Top of DATASET

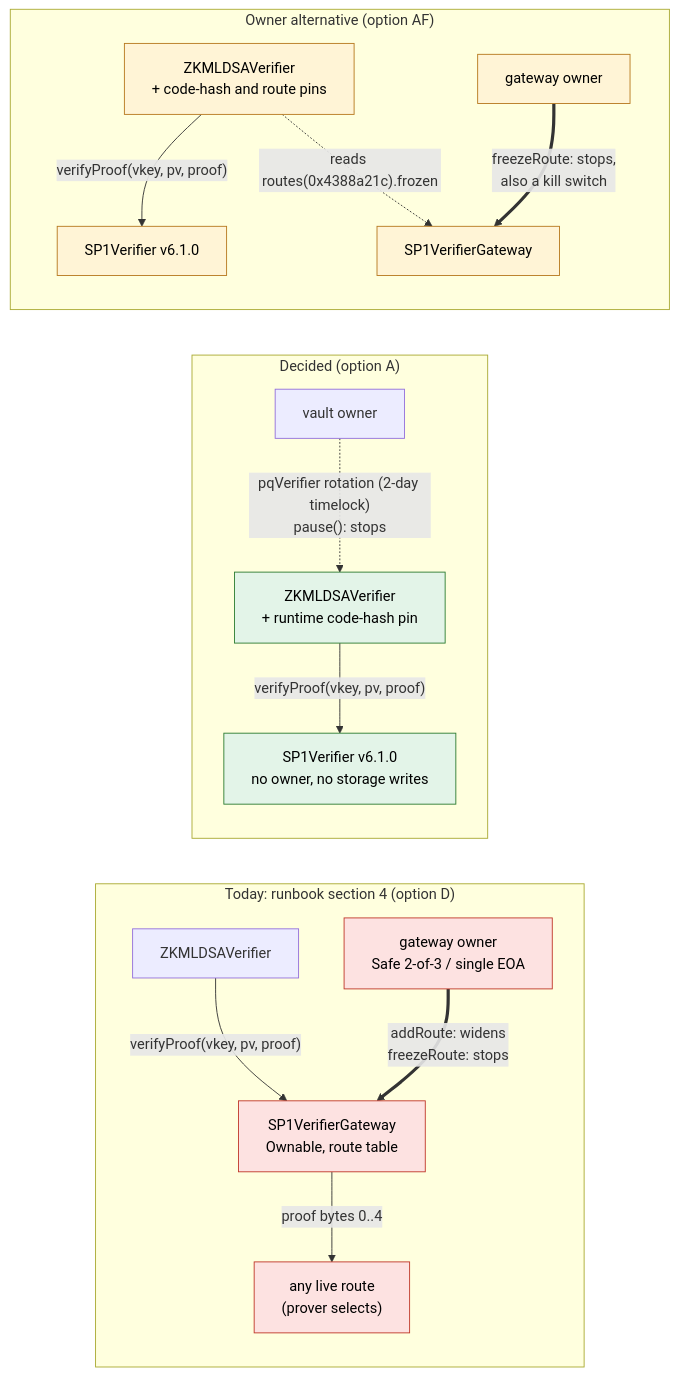
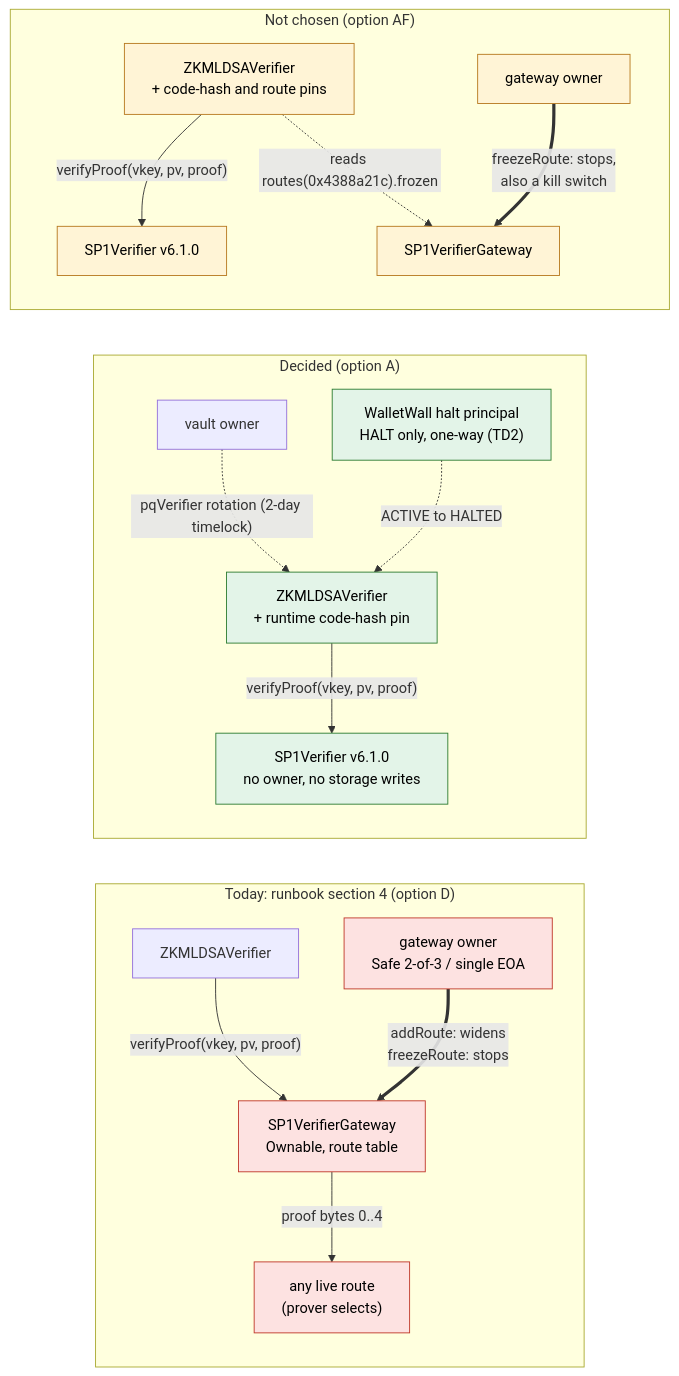
Before and after one commit to Wallet-Wall/walletwall-vault: the diagram in docs/SP1_TD1_Trust_Target_Program_Identity.md, drawn with Mermaid. The commit also changed other lines of this file and 5 other files, not shown here.

First line of the commit message:
evidence(zk): SP1-TD1 owner decision: local one-way verifier halt

````diff
--- a/docs/SP1_TD1_Trust_Target_Program_Identity.md
+++ b/docs/SP1_TD1_Trust_Target_Program_Identity.md
@@ -120,23 +131,24 @@
 ```mermaid
 flowchart LR
     subgraph today["Today: runbook section 4 (option D)"]
         Z1["ZKMLDSAVerifier"] -->|"verifyProof(vkey, pv, proof)"| G["SP1VerifierGateway<br/>Ownable, route table"]
         G -->|"proof bytes 0..4"| R["any live route<br/>(prover selects)"]
         O["gateway owner<br/>Safe 2-of-3 / single EOA"] ==>|"addRoute: widens<br/>freezeRoute: stops"| G
     end
     subgraph decided["Decided (option A)"]
         Z2["ZKMLDSAVerifier<br/>+ runtime code-hash pin"] -->|"verifyProof(vkey, pv, proof)"| V["SP1Verifier v6.1.0<br/>no owner, no storage writes"]
-        W["vault owner"] -.->|"pqVerifier rotation (2-day timelock)<br/>pause(): stops"| Z2
+        W["vault owner"] -.->|"pqVerifier rotation (2-day timelock)"| Z2
+        H["WalletWall halt principal<br/>HALT only, one-way (TD2)"] -.->|"ACTIVE to HALTED"| Z2
     end
-    subgraph alt["Owner alternative (option AF)"]
+    subgraph alt["Not chosen (option AF)"]
         Z3["ZKMLDSAVerifier<br/>+ code-hash and route pins"] -->|"verifyProof(vkey, pv, proof)"| V2["SP1Verifier v6.1.0"]
         Z3 -.->|"reads routes(0x4388a21c).frozen"| G2["SP1VerifierGateway"]
         O2["gateway owner"] ==>|"freezeRoute: stops,<br/>also a kill switch"| G2
     end
     classDef bad fill:#fde2e1,stroke:#c0392b,color:#000;
     classDef good fill:#e3f4e8,stroke:#2e7d32,color:#000;
     classDef tradeoff fill:#fff4d6,stroke:#b7791f,color:#000;
     class G,O,R bad;
-    class Z2,V good;
+    class Z2,V,H good;
     class Z3,V2,G2,O2 tradeoff;
 ```
````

Bottom of DATASET

§ WHAT NEEDS TO BE DONE: Return the records above exactly, without the pictures.

§ TASK RESPONSE:
Before and after one commit to Wallet-Wall/walletwall-vault: the diagram in docs/SP1_TD1_Trust_Target_Program_Identity.md, drawn with Mermaid. The commit also changed other lines of this file and 5 other files, not shown here.

First line of the commit message:
evidence(zk): SP1-TD1 owner decision: local one-way verifier halt

````diff
--- a/docs/SP1_TD1_Trust_Target_Program_Identity.md
+++ b/docs/SP1_TD1_Trust_Target_Program_Identity.md
@@ -120,23 +131,24 @@
 ```mermaid
 flowchart LR
     subgraph today["Today: runbook section 4 (option D)"]
         Z1["ZKMLDSAVerifier"] -->|"verifyProof(vkey, pv, proof)"| G["SP1VerifierGateway<br/>Ownable, route table"]
         G -->|"proof bytes 0..4"| R["any live route<br/>(prover selects)"]
         O["gateway owner<br/>Safe 2-of-3 / single EOA"] ==>|"addRoute: widens<br/>freezeRoute: stops"| G
     end
     subgraph decided["Decided (option A)"]
         Z2["ZKMLDSAVerifier<br/>+ runtime code-hash pin"] -->|"verifyProof(vkey, pv, proof)"| V["SP1Verifier v6.1.0<br/>no owner, no storage writes"]
-        W["vault owner"] -.->|"pqVerifier rotation (2-day timelock)<br/>pause(): stops"| Z2
+        W["vault owner"] -.->|"pqVerifier rotation (2-day timelock)"| Z2
+        H["WalletWall halt principal<br/>HALT only, one-way (TD2)"] -.->|"ACTIVE to HALTED"| Z2
     end
-    subgraph alt["Owner alternative (option AF)"]
+    subgraph alt["Not chosen (option AF)"]
         Z3["ZKMLDSAVerifier<br/>+ code-hash and route pins"] -->|"verifyProof(vkey, pv, proof)"| V2["SP1Verifier v6.1.0"]
         Z3 -.->|"reads routes(0x4388a21c).frozen"| G2["SP1VerifierGateway"]
         O2["gateway owner"] ==>|"freezeRoute: stops,<br/>also a kill switch"| G2
     end
     classDef bad fill:#fde2e1,stroke:#c0392b,color:#000;
     classDef good fill:#e3f4e8,stroke:#2e7d32,color:#000;
     classDef tradeoff fill:#fff4d6,stroke:#b7791f,color:#000;
     class G,O,R bad;
-    class Z2,V good;
+    class Z2,V,H good;
     class Z3,V2,G2,O2 tradeoff;
 ```
````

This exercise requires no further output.